Nanotubes respond to gas attacks
Jan 6, 2005
Physicists in the US and Sweden have shown that the electrical resistance of a carbon nanotube changes when it is hit by an atom or molecule. The new results will need to be taken into account in devices that rely on nanotubes as chemical sensors (H E Romero et al. 2005 Science 307 89).
Carbon nanotubes are rolled up sheets of graphite that display novel electronic properties as a result of their one-dimensional structure. Nanotubes also display mechanical strength along their length, but can be easily deformed in the radial direction.
Hugh Romero and Peter Eklund of Pennsylvania State University, and Kim Bolton and Arne Rosen of Göteborg University and Chalmers University of Technology have now shown that the tiny deformations or dents caused by collisions with various gas species can change the electronic properties of the nanotubes.
The team measured how the thermoelectric power and electrical resistance of thin films containing bundles of single-wall nanotubes (SWNT) changed when they were exposed to the various gases at a pressure of around one atmosphere. The nanotubes in the sample were between 1 and 1.6 nanometres in diameter and several microns long.
Romero and co-workers studied the effects of collisions of inert gas atoms (helium, neon, argon, krypton and xenon) and small molecules (methane and nitrogen), and found that changes in both the thermopower and the resistance increased with the cube root of the mass of the atom or molecule.

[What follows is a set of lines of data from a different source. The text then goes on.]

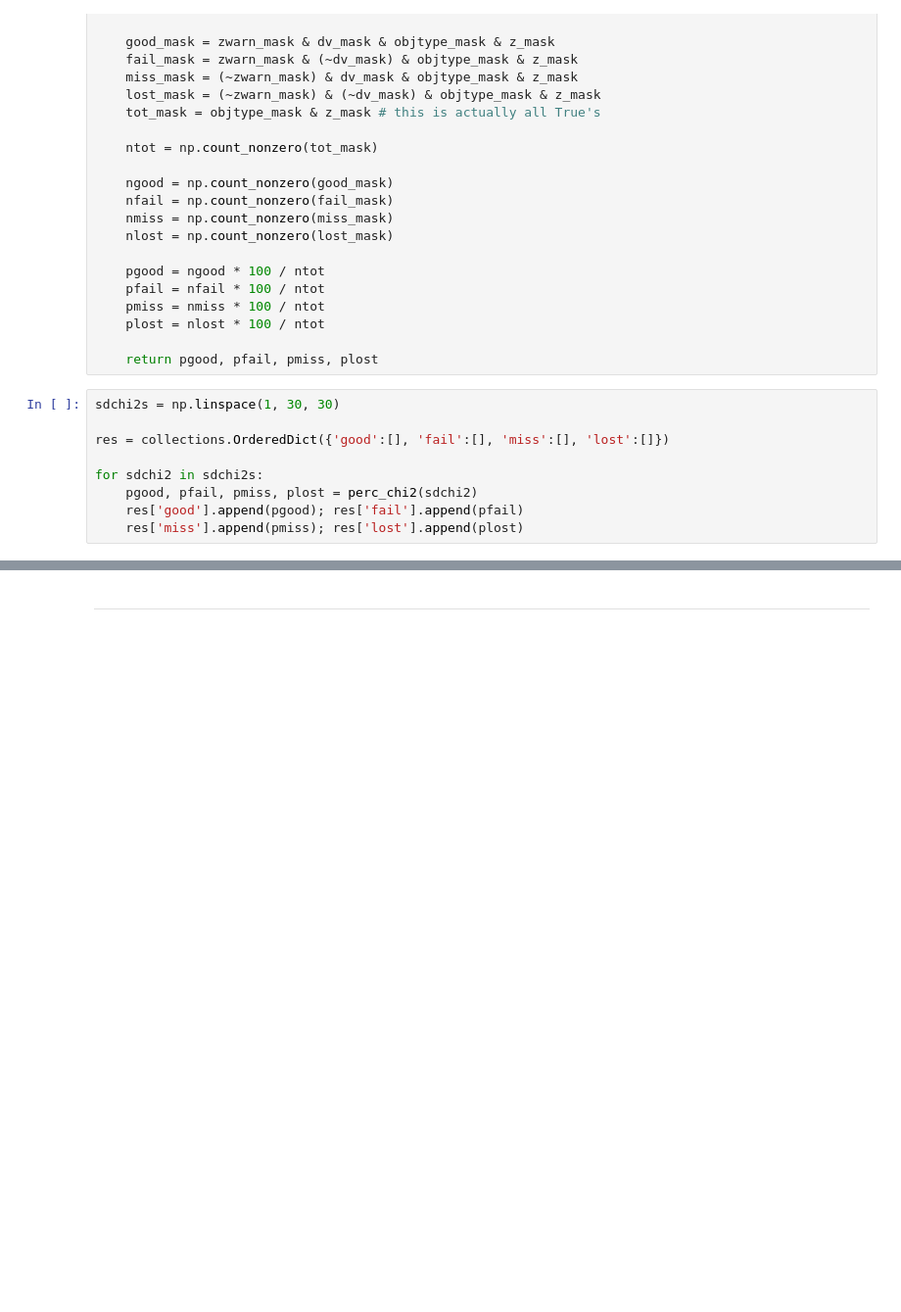
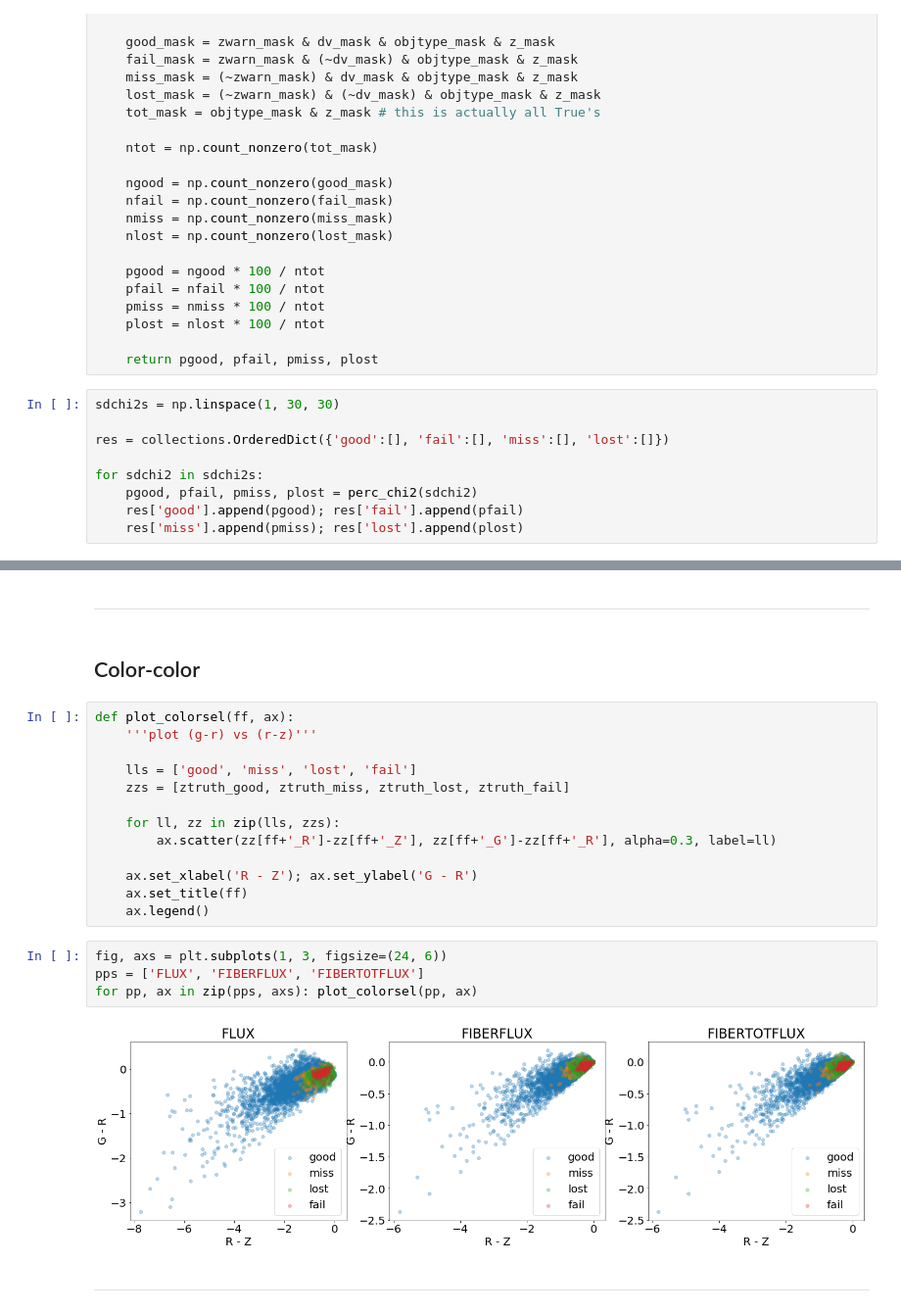
Before and after one commit to Yucheng-Zhang/desi_nbs, a Jupyter notebook: demo/elg_zfitting.ipynb, the cells around one changed output, grey strips where cells are left out. Shown at 98% size. Saved outputs shown, nothing was run; the diff lists cells and outputs as text; blank space fills up the shorter version.

```diff
--- a/demo/elg_zfitting.ipynb
+++ b/demo/elg_zfitting.ipynb
@@ -467,6 +461,29 @@ ax.legend(); ax1.legend()
 plt.show()
 # %% [output]
 [figure]
+# %% [markdown]
+---
+# %% [markdown]
+## Color-color
+# %%
+def plot_colorsel(ff, ax):
+    '''plot (g-r) vs (r-z)'''
+
+    lls = ['good', 'miss', 'lost', 'fail']
+    zzs = [ztruth_good, ztruth_miss, ztruth_lost, ztruth_fail]
+
+    for ll, zz in zip(lls, zzs):
+        ax.scatter(zz[ff+'_R']-zz[ff+'_Z'], zz[ff+'_G']-zz[ff+'_R'], alpha=0.3, label=ll)
+
+    ax.set_xlabel('R - Z'); ax.set_ylabel('G - R')
+    ax.set_title(ff)
+    ax.legend()
+# %%
+fig, axs = plt.subplots(1, 3, figsize=(24, 6))
+pps = ['FLUX', 'FIBERFLUX', 'FIBERTOTFLUX']
+for pp, ax in zip(pps, axs): plot_colorsel(pp, ax)
+# %% [output]
+[figure, added]
 # %% [markdown]
 ---
 # %% [markdown]
```
Also changed, not shown: parts of 14 cells of this notebook.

"Our work shows that carbon nanotubes can be used to detect gases that are very difficult to observe with current measurement techniques," says Bolton. "When the walls are deformed by collisions with a gas, the flow of electricity is hindered and this allows us to measure the presence -- and pressure -- of the gas."